Web page revision data
____________

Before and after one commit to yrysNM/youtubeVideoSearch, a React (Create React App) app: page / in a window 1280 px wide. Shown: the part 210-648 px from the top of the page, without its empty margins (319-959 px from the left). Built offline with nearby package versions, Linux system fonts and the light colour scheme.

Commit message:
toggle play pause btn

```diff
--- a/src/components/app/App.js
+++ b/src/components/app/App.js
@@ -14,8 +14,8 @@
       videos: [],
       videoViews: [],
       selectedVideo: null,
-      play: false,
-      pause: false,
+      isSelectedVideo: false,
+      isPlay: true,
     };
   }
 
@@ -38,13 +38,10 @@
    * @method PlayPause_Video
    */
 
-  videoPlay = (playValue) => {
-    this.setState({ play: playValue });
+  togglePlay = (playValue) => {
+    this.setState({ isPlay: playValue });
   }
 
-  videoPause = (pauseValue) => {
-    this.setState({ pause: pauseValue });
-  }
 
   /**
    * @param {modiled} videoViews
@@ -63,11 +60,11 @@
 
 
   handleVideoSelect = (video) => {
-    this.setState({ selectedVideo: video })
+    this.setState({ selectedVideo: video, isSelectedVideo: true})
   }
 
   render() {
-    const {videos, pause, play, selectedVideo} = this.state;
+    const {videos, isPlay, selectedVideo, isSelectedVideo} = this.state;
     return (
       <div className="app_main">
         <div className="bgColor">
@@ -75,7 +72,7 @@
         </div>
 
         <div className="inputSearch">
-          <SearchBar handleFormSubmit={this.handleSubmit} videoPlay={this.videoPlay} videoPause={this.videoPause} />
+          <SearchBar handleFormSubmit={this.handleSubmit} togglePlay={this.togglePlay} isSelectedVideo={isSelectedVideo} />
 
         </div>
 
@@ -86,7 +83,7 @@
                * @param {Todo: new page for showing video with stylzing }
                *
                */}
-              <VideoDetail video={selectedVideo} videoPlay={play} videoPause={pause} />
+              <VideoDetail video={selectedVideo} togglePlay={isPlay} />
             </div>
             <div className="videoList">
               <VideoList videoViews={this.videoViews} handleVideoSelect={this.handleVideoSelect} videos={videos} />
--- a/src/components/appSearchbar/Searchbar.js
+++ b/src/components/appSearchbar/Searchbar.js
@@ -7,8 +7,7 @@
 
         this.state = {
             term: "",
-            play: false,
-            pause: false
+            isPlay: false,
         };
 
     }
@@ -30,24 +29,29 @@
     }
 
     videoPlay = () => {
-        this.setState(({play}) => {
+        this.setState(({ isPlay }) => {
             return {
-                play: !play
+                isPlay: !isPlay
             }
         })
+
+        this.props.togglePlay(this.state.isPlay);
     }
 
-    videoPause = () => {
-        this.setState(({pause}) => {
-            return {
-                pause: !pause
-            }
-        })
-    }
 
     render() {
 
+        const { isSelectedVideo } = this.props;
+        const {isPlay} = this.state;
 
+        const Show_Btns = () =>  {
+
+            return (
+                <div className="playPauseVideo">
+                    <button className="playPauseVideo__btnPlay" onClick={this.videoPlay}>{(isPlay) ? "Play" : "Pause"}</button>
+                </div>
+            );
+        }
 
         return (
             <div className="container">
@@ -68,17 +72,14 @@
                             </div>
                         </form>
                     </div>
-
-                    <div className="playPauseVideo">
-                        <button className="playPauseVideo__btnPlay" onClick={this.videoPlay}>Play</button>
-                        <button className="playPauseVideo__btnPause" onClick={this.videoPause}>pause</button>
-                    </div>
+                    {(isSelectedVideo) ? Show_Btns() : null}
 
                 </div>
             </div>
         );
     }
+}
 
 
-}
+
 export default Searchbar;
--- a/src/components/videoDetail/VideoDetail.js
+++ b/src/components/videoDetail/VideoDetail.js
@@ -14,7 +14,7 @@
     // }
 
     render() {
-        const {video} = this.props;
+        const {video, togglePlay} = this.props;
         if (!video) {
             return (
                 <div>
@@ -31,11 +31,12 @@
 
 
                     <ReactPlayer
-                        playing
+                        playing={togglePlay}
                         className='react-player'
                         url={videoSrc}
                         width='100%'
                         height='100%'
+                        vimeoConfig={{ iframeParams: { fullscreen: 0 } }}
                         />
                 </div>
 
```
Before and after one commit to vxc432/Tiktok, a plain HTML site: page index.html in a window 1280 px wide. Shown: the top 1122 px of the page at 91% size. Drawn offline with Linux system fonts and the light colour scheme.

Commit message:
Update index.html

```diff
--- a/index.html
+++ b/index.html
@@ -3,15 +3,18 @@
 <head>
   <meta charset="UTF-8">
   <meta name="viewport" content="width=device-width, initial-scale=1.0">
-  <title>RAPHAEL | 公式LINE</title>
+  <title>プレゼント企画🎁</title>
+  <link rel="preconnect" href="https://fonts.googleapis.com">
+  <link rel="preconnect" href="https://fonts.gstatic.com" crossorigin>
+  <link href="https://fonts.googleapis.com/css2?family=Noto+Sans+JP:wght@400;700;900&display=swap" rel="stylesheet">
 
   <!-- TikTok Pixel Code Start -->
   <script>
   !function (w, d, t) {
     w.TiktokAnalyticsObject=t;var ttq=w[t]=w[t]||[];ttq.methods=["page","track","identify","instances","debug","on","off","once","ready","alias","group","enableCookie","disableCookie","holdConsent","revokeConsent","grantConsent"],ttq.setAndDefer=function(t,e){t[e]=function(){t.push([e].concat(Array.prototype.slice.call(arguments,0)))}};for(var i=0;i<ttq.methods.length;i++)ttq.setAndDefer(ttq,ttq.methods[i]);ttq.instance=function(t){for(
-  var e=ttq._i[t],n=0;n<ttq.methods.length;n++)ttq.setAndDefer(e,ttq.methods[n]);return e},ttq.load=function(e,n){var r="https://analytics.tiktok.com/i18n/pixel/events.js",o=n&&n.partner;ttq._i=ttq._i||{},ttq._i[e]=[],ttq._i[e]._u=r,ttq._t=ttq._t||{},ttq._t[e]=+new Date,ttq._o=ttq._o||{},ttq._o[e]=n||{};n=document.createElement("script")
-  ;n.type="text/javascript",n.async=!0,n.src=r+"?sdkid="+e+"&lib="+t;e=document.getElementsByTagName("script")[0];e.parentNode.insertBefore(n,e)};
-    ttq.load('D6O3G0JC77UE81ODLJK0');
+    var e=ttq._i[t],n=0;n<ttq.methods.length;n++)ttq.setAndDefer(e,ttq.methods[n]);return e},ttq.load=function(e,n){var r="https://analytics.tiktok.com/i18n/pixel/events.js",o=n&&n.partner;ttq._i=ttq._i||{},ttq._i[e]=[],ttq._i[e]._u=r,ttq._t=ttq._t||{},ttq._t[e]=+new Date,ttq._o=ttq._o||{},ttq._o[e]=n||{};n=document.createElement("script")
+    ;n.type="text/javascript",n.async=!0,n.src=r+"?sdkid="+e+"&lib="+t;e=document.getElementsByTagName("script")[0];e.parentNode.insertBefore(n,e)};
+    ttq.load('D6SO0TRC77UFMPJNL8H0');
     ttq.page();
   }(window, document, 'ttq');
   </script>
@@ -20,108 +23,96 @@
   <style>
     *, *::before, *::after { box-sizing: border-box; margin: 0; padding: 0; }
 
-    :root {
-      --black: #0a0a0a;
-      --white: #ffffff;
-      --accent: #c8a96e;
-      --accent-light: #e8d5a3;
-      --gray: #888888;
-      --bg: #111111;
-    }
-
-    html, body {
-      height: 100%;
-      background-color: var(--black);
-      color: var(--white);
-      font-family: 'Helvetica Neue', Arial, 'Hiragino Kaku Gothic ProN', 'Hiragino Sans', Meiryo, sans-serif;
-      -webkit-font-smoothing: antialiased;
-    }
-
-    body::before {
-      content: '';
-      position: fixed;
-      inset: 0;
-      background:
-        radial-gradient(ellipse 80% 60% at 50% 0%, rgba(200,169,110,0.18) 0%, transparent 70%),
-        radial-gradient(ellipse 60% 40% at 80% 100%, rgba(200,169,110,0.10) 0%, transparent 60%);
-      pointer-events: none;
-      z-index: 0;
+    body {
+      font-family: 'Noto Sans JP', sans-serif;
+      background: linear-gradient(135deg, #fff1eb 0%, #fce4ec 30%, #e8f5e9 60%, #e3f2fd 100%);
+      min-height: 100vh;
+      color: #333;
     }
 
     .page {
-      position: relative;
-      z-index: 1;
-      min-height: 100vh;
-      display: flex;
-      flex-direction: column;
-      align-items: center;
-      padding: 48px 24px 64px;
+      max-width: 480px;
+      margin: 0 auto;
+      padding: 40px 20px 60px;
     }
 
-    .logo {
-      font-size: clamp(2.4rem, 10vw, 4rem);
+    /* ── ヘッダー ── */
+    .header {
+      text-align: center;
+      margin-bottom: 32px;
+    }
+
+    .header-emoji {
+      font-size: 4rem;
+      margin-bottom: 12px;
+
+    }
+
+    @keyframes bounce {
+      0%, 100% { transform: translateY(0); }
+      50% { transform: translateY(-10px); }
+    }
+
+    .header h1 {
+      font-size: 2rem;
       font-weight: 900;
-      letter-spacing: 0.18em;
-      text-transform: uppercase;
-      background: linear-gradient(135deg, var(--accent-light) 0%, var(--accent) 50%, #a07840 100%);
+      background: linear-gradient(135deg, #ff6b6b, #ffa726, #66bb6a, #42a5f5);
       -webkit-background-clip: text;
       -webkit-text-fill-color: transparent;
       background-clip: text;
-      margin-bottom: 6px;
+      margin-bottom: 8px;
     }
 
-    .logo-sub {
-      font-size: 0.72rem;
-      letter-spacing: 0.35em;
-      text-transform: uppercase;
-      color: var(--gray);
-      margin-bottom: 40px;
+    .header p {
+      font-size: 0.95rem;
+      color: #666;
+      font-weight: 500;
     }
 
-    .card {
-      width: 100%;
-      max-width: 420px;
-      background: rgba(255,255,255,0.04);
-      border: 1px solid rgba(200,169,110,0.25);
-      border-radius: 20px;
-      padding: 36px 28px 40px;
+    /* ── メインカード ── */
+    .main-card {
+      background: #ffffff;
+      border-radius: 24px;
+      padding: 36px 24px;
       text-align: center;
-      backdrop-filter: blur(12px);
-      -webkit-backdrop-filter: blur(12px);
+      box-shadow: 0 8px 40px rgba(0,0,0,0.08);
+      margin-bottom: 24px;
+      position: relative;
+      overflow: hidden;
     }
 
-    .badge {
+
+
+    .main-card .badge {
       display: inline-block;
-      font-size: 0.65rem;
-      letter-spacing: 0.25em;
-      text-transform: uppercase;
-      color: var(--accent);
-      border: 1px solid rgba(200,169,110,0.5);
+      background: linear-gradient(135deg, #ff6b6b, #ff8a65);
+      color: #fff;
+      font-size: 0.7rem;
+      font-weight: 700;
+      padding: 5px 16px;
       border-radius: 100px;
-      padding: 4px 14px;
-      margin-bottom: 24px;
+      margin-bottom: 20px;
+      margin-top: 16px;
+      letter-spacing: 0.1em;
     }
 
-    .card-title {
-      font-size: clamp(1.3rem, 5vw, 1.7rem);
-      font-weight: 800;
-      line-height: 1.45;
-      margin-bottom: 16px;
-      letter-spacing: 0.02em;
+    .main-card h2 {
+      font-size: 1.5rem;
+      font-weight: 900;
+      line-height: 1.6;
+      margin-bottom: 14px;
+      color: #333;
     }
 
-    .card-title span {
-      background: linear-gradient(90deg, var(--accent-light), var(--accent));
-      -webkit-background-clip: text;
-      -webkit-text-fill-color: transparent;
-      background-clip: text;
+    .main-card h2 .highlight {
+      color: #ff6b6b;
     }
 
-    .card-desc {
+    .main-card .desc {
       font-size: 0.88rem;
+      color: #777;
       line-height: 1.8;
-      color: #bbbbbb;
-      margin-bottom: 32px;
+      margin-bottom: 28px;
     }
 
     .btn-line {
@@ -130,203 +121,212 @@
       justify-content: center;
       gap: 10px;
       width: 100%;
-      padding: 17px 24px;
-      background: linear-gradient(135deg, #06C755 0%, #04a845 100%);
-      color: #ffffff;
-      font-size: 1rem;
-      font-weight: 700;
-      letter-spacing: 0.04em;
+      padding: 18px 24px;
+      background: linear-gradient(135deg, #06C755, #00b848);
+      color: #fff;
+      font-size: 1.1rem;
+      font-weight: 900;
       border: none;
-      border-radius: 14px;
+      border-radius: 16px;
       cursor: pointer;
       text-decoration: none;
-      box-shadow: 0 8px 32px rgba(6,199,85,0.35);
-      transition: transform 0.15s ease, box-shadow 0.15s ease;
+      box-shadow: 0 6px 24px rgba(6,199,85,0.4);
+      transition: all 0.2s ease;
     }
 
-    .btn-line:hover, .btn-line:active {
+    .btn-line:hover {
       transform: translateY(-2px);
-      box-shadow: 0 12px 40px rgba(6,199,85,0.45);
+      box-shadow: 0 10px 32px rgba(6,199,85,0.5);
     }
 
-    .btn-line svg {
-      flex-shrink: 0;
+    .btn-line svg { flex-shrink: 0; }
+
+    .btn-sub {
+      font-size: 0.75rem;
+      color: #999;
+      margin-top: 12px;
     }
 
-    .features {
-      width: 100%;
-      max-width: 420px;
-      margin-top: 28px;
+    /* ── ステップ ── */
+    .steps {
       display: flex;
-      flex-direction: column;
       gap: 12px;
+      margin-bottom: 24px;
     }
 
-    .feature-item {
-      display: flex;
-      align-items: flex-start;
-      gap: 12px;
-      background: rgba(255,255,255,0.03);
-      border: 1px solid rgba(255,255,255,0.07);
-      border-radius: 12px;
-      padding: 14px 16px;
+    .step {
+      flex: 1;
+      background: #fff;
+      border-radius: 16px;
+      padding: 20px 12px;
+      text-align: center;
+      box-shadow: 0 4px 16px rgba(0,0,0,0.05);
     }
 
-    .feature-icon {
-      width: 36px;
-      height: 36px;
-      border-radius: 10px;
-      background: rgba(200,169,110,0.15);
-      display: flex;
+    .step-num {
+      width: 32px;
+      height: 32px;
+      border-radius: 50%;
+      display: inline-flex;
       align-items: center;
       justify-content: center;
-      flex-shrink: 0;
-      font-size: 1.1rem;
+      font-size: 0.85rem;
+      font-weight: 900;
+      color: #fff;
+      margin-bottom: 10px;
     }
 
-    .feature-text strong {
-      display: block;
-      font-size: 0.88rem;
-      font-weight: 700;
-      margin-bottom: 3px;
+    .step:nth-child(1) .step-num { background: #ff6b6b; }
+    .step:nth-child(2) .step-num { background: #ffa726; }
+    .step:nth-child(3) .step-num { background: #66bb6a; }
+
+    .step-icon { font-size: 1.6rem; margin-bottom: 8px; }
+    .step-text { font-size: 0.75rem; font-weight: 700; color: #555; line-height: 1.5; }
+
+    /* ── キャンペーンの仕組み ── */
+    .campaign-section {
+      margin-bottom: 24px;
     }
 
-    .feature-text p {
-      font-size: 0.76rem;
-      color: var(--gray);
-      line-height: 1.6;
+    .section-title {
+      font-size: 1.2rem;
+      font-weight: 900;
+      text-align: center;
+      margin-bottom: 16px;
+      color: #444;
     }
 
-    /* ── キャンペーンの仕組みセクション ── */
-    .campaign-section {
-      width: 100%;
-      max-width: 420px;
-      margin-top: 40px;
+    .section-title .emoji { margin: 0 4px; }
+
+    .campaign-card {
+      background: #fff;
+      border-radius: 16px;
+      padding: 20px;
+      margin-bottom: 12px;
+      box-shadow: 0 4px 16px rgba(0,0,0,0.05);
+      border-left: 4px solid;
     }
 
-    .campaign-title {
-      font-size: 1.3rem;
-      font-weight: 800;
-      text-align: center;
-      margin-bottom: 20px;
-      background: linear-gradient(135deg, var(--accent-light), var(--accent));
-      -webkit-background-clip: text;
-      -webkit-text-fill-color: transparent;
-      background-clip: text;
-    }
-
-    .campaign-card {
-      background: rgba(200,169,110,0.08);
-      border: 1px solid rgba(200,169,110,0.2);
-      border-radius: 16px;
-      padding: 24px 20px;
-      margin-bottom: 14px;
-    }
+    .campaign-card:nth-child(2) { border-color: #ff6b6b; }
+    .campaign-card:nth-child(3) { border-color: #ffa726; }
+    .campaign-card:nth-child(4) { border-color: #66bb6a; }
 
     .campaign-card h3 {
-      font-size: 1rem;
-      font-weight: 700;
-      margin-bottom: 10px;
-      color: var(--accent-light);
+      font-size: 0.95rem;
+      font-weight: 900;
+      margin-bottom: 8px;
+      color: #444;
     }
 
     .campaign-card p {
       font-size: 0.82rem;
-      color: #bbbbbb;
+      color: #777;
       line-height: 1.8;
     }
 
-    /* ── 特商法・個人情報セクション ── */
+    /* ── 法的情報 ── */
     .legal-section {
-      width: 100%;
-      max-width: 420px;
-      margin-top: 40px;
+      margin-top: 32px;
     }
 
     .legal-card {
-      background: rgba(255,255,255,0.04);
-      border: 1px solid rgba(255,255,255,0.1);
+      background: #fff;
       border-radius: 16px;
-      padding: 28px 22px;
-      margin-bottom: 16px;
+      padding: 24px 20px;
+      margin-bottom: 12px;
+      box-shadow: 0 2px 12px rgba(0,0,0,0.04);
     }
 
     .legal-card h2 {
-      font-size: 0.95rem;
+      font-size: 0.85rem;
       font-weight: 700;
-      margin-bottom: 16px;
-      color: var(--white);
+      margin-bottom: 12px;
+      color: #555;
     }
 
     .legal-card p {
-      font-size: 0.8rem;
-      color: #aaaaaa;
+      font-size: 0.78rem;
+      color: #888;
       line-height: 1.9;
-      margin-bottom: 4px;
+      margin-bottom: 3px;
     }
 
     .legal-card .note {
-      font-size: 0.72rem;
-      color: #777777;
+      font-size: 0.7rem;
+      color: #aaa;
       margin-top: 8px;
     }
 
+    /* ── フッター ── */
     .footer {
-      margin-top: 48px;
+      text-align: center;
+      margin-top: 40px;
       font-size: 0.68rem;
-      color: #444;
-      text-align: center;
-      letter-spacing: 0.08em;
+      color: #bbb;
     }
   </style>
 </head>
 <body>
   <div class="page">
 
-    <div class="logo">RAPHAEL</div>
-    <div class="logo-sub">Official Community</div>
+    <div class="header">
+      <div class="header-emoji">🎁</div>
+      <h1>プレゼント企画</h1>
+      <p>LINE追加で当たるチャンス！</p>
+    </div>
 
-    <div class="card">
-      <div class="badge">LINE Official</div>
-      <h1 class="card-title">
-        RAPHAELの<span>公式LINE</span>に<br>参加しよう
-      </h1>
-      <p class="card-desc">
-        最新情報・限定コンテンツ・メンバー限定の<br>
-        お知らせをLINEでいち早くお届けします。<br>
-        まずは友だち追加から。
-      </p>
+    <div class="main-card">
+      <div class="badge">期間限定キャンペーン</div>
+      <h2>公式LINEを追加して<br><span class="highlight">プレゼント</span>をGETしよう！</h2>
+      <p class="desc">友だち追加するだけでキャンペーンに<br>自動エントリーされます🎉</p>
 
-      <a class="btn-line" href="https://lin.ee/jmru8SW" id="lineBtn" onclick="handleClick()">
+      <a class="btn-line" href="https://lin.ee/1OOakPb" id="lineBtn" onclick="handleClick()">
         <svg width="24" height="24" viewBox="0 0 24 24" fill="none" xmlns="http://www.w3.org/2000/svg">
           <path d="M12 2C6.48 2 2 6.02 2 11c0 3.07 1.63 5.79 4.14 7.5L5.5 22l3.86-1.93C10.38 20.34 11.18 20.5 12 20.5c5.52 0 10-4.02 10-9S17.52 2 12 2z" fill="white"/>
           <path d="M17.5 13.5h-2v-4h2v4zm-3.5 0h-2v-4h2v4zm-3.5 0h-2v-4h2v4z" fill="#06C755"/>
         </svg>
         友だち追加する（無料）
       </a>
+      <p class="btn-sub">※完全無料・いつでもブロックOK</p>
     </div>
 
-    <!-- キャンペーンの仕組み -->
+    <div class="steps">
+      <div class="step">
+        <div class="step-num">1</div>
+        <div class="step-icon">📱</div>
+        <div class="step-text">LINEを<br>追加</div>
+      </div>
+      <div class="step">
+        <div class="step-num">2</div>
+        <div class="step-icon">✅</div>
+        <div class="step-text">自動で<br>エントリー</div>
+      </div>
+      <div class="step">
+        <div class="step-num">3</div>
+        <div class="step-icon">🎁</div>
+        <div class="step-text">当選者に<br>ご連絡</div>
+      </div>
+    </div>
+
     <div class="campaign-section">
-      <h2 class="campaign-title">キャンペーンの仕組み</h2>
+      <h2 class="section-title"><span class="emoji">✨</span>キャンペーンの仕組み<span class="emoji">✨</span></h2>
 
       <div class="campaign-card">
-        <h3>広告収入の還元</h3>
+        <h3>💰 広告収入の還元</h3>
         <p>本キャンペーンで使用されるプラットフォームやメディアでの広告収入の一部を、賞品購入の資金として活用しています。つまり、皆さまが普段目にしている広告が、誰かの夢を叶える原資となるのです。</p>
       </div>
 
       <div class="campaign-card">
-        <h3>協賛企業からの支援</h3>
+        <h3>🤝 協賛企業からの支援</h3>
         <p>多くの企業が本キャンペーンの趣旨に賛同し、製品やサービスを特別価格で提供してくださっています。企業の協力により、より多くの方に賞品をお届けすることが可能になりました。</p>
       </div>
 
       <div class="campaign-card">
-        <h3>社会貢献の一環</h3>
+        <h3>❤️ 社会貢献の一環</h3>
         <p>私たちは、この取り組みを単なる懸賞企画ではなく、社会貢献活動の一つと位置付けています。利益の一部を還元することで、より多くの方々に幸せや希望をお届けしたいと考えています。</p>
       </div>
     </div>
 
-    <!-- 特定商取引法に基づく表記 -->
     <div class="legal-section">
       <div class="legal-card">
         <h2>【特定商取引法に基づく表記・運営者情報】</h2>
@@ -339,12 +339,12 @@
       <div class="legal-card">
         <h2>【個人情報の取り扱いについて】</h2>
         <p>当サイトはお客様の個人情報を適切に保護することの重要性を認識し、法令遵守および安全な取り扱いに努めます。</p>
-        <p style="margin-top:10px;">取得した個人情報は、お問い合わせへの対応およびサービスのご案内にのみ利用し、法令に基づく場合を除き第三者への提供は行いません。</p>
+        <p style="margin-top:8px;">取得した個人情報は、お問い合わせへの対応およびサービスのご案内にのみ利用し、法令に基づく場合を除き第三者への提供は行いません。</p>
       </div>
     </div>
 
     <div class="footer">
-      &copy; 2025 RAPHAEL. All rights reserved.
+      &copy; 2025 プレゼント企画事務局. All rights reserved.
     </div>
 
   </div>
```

____________

**Exercise**
State the number of lines in the preceding data that contain the word "wide", and nothing besides.

**Exercise output**
2